Two more players pulled out of the Indian Wells tennis tournament on Sunday with a virus, prompting Palm Springs area health officials to issue a health warning.
French 14th seed Gael Monfils and American Vania King withdrew from their matches Sunday at the hardcourt tournament. They joined Magdalena Rybarikova, Philipp Kohlschreiber, Andreas Seppi and Bethanie Mattek-Sands, who have all complained of stomach problems.
King said her symptoms included vomiting and diarrhea.
"Just spent one of the worst nights of my life (gruesome details) fever, vomiting, diarrhea … all at the same time … caught a bug from someone," King said on her social networking site Twitter.
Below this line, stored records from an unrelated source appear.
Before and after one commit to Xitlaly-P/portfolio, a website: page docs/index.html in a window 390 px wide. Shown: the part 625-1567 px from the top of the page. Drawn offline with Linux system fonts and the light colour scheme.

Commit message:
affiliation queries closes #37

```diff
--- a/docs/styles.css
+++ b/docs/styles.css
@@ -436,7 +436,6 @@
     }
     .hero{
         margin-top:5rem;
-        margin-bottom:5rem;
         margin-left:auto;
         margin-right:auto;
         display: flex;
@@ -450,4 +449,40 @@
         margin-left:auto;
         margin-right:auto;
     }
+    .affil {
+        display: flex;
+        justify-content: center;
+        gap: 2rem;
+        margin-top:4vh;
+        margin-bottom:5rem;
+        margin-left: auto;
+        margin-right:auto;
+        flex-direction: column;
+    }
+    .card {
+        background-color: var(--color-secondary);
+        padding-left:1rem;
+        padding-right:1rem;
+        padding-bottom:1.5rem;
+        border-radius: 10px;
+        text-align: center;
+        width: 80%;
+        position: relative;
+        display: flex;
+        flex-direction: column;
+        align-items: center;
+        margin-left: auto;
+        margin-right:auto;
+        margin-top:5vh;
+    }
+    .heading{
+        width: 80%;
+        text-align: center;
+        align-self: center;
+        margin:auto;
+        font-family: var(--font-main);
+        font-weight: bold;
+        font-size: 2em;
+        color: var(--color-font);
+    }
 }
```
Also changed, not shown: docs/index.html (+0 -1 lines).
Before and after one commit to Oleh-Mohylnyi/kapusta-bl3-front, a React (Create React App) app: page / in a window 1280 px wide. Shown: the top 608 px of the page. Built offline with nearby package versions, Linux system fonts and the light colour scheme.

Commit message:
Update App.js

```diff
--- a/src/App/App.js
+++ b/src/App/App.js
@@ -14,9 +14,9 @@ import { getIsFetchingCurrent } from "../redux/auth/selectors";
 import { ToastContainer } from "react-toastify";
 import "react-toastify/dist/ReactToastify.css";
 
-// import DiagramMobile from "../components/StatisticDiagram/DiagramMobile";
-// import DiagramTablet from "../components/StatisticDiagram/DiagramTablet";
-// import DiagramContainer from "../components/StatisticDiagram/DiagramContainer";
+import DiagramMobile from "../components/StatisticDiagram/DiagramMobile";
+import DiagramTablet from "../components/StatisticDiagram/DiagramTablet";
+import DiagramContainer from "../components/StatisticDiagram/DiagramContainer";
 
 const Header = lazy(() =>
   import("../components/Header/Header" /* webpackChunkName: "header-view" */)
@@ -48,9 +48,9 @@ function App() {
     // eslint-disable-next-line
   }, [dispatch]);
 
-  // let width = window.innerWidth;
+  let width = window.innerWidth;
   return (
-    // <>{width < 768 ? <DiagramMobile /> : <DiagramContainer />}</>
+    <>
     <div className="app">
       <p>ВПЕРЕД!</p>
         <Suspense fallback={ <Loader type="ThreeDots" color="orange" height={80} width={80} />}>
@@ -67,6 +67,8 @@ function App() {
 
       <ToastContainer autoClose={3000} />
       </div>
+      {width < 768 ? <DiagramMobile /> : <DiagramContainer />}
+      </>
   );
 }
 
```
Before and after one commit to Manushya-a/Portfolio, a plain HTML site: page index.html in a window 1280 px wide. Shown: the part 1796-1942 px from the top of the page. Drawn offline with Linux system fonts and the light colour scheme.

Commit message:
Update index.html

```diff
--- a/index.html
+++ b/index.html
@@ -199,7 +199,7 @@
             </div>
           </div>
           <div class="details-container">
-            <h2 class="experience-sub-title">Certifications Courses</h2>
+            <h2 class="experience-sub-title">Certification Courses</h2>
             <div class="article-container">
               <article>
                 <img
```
Palm Spring's area health officials said players and tennis fans have been getting sick but added it is not limited to the tennis event. They described it as an airborne illness and ruled out food poisoning, which many of the players thought initially might be what was making them sick.
"There is currently a Coachella Valley-wide virus which is resulting in symptoms of nausea and vomiting, fever, and subsequent diarrhea," the statement said. "It is self-limited and lasts between 24 and 48 hours. It is transmitted by air and direct contact and not passed via food.
"Emergency Departments across the valley have seen an increase in patients with these symptoms. At Eisenhower Medical Center, which provides medical support for the BNP Paribas Open, we have seen increases in overall visits to the emergency department by about 15 percent over the past week. We have seen fans and players at the tournament experience these symptoms as well."
King's exit meant that her opponent Angelique Kerber of Germany moved onto the next round.
Monfils was replaced in the men's draw by German lucky loser Bjorn Phau.
American Mattek-Sands did not pull out and opted to continue in doubles and won her latest match with partner Jarmila Gajdosova.
"Food poisoning last night
not fun… I'll just have to keep one of those airplane bags close by today in Dubs!!," Mattek-Sands wrote on Twitter.